The bond between a grandparent and their grandchild is often regarded as one of the most precious relationships in life. Grandparents are free of the stresses of parenting and can simply enjoy a fun and loving relationship with their grandchild. Often this relationship can be of great benefit, not only to grandparent and grandchild but also to busy parents who can have some valued time off from parenting.
What happens to those grandparents for whom a relationship with their grandchild is impossible due to refusal by either or both parents to allow them to have contact time with their grandchildren? Often this can happen when the parents have separated and acrimony develops amongst the wider family.
If contact between a grandparent and their grandchild cannot be agreed then a grandparent may apply to the Court for permission to bring an application for a Contact Order. This application is made under the Children Order (NI) 1995. At first instance permission must be sought from the Court to bring such an application. In all but exceptional circumstances this permission is granted. The Court then considers in more general terms the grandparent’s application for contact. Each parent would be a party in this application. They are entitled ask the Court to consider any objections which they may have in relation to contact.
The Court would consider all the circumstances of the case and in particular the best interests of the grandchild involved. The Court may ask a Court appointed Children’s Officer to speak to the grandchild in order to establish what his/her views are in relation to contact with their grandparent. The grandchild’s views will be taken into account. How much weight the Court places on their views will depend on their age and understanding.
In family law, whilst Courts are sympathetic to grandparent’s applications for contact and are aware of the importance of such a relationship, a grandparent would not generally expect as much contact as a parent who is living apart from his/her children.
In some exceptional circumstances a grandparent may apply for their grandchild to reside with them. This would generally be in cases where the parents are not providing adequate care for their child. If a grandparent is awarded residence they automatically acquire Parental Responsibility for the child for so long as the Residence Order remains in place.

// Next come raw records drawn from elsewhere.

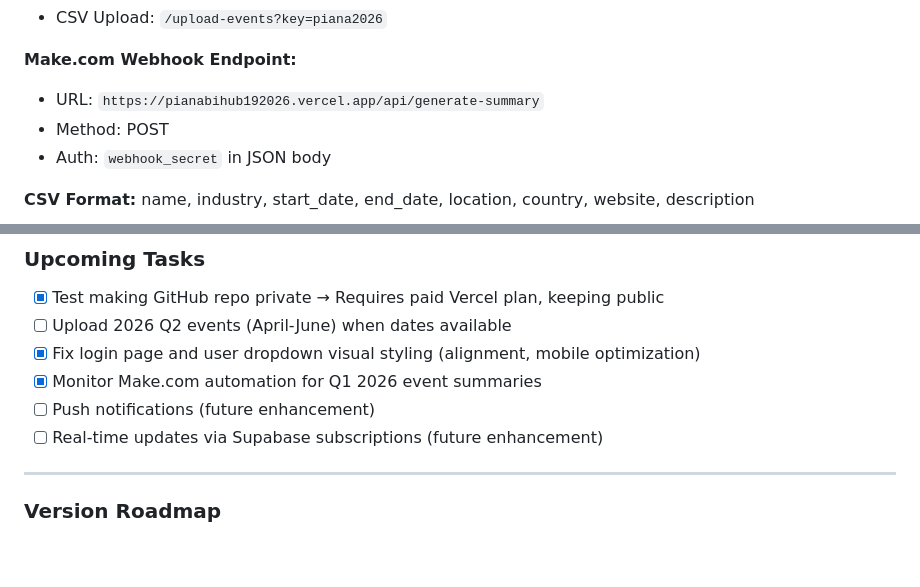
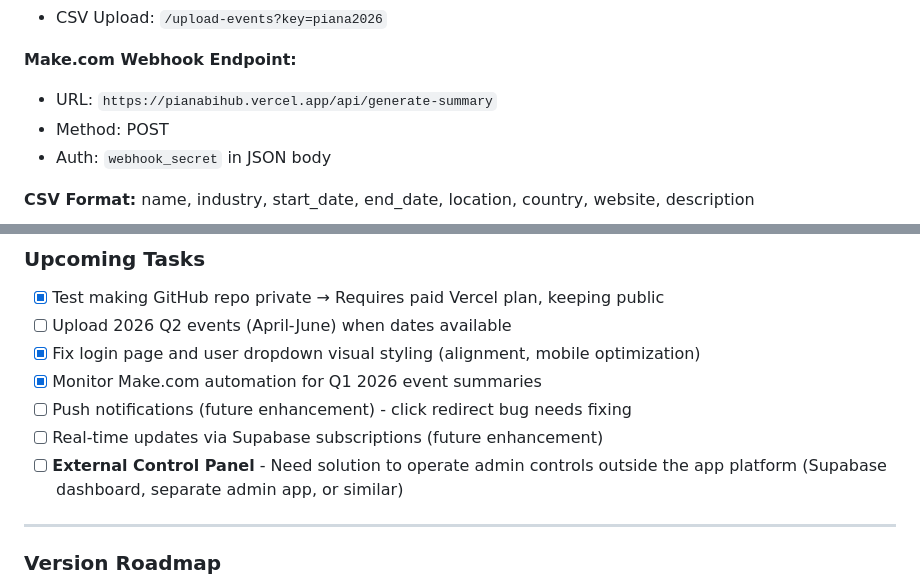
Before and after one commit to lollo408/CLAUDECODE, a Markdown page: CLAUDE.md, 2 parts joined by grey strips. Drawn GitHub-style; blank space fills up the shorter version.

```diff
--- a/CLAUDE.md
+++ b/CLAUDE.md
@@ -172,7 +173,7 @@ If you can't select "main" as production branch or auto-deploy stops working:
 - CSV Upload: `/upload-events?key=piana2026`
 
 **Make.com Webhook Endpoint:**
-- URL: `https://pianabihub192026.vercel.app/api/generate-summary`
+- URL: `https://pianabihub.vercel.app/api/generate-summary`
 - Method: POST
 - Auth: `webhook_secret` in JSON body
 
@@ -512,8 +593,9 @@ vercel --prod
 - [ ] Upload 2026 Q2 events (April-June) when dates available
 - [x] Fix login page and user dropdown visual styling (alignment, mobile optimization)
 - [x] Monitor Make.com automation for Q1 2026 event summaries
-- [ ] Push notifications (future enhancement)
+- [ ] Push notifications (future enhancement) - click redirect bug needs fixing
 - [ ] Real-time updates via Supabase subscriptions (future enhancement)
+- [ ] **External Control Panel** - Need solution to operate admin controls outside the app platform (Supabase dashboard, separate admin app, or similar)
 
 ---
 
```
Also changed, not shown: other parts of CLAUDE.md (+121 -3 lines).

Whilst the Court process is available for grandparents who cannot agree suitable contact, it is of course of benefit to all concerned where possible for contact to be agreed without recourse to the Court process.